After the 1% and everyone over fifty-five suddenly redundantvanishes in the blink of an eye, millennials were able to rebuild the country in their image. Through three chaotic Presidencies in two years, crisis manager, Allison Henry navigates this new world where 30 is the new 60 by burying herself in her work for the White House, ignoring her relationship and the fact that no one seems to own pets anymore she's ignoring the fact no one seems to own pets anymore and that's helping her navigate the new world? That doesn't seem quite right, but that's how it reads. Refusing to deal with personal loss and any real-world impact the unexplained phenomenon had outside her job dutiessentence fragment. Allison only wakes up when her boyfriend, Charlie Wilson, is violently attacked in a coffee shop and later tortured to death for information by a mysterious cult.

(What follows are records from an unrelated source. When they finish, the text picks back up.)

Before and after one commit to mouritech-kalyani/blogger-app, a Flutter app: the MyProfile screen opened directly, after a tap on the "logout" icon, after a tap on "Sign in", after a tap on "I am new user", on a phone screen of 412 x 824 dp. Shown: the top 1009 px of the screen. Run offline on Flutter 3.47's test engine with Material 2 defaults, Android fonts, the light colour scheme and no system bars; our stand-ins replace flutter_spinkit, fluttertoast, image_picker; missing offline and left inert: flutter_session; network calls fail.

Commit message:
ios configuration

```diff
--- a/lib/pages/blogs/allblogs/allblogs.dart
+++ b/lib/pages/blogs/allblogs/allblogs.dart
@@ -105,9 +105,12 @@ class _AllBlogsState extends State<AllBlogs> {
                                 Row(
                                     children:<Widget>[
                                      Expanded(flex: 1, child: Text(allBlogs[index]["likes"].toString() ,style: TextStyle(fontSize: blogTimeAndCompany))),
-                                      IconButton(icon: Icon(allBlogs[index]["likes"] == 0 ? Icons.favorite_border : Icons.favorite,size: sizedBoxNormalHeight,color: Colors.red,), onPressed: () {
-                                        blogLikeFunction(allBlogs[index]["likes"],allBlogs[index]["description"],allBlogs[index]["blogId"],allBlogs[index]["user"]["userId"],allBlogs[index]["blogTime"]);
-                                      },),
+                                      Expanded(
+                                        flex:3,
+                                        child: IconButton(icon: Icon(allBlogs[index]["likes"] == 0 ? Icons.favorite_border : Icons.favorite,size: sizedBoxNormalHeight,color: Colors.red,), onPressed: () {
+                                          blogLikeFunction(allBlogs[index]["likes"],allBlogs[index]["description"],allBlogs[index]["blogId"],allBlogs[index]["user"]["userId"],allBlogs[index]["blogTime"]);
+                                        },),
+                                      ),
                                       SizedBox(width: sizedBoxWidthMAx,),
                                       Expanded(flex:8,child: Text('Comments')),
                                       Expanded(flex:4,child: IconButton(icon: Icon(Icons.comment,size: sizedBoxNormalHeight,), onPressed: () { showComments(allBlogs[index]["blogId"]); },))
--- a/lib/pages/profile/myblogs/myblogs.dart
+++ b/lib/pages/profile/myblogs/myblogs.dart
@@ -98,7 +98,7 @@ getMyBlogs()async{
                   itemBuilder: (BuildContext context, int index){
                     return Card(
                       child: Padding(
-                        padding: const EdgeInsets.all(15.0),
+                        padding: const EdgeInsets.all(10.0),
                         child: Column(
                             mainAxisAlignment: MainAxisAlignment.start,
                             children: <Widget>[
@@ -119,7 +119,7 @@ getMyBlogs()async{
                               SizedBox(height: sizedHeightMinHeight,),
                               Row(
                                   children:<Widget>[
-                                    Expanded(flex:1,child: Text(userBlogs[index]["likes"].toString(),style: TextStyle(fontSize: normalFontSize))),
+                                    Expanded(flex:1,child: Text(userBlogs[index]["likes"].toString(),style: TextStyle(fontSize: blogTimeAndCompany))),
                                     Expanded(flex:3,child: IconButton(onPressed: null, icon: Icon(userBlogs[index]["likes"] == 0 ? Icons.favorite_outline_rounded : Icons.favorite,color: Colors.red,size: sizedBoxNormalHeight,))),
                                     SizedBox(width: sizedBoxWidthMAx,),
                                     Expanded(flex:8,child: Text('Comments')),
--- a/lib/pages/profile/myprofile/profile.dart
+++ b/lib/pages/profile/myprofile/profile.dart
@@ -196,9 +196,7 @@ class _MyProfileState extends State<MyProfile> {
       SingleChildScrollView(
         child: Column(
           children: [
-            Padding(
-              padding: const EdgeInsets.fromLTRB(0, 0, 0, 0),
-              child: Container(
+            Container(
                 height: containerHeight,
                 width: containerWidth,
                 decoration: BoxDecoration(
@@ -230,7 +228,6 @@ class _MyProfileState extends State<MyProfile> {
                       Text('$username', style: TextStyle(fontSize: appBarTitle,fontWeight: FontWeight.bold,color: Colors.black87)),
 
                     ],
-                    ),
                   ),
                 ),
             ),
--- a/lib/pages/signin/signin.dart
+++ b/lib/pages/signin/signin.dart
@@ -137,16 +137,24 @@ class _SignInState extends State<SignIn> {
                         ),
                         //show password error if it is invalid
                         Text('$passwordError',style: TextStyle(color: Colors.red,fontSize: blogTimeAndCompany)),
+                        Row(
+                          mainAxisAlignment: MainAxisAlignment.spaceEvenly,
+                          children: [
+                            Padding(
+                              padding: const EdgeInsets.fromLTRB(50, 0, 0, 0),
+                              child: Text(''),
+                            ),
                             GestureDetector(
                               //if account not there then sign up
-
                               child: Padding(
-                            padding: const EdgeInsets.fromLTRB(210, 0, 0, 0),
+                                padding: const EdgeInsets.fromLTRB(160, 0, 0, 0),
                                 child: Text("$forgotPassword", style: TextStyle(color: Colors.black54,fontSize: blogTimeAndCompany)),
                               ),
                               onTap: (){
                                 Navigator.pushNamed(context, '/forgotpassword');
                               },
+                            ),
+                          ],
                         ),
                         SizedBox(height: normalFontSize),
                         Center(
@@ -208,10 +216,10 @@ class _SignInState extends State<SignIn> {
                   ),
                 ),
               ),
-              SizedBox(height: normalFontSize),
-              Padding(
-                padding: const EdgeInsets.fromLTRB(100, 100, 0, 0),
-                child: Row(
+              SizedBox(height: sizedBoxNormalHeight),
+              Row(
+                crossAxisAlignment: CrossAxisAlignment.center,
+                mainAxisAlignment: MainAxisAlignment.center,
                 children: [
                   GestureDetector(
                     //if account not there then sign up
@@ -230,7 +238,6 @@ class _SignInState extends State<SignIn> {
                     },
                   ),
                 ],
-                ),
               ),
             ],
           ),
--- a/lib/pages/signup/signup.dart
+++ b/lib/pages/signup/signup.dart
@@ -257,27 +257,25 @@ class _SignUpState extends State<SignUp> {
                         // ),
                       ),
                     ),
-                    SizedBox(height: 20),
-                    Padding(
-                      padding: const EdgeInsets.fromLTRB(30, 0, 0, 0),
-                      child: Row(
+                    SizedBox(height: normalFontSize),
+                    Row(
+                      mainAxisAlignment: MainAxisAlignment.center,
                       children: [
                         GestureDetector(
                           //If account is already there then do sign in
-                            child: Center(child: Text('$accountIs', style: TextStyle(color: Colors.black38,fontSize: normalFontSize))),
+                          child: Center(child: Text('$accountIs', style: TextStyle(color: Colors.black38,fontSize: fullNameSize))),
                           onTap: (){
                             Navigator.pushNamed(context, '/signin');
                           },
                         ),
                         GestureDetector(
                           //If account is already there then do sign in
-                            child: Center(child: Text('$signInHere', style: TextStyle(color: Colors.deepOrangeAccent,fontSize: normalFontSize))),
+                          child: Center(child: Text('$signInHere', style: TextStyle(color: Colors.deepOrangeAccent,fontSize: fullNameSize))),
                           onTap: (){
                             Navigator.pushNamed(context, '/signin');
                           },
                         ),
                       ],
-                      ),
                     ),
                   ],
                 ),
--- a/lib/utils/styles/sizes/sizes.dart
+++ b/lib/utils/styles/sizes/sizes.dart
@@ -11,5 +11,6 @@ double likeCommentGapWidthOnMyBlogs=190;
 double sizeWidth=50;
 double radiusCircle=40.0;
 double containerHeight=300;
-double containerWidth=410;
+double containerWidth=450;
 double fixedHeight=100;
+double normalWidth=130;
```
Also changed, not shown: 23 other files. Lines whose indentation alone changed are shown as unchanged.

The clues about who these people are and what they wanted Charlie for lead her to a four-legged link in her father’s mysterious past. All she knew of her father before the phenomenon was that he lived in a top-secret research station on California’s San Andreas Fault with a dog named Butch, and what she finds there will turn everything humans thought they knew about reality upside down. Something strange is in the air, and it seems only the animals can sense it in The California Displacementseems to be in vogue to capitalize the entire title name a XXXX word psychological thriller where the natural and supernatural seems committo collide. 

Sounds interesting! Other than the line edit comments, I'd be more explicit with the pet thing earlier on. You mentioned "no one seems to own pets," but it seems a little out of place where it is and it seems like a fairly significant part of the plot that really changes the tone of the novel towards the end of your query.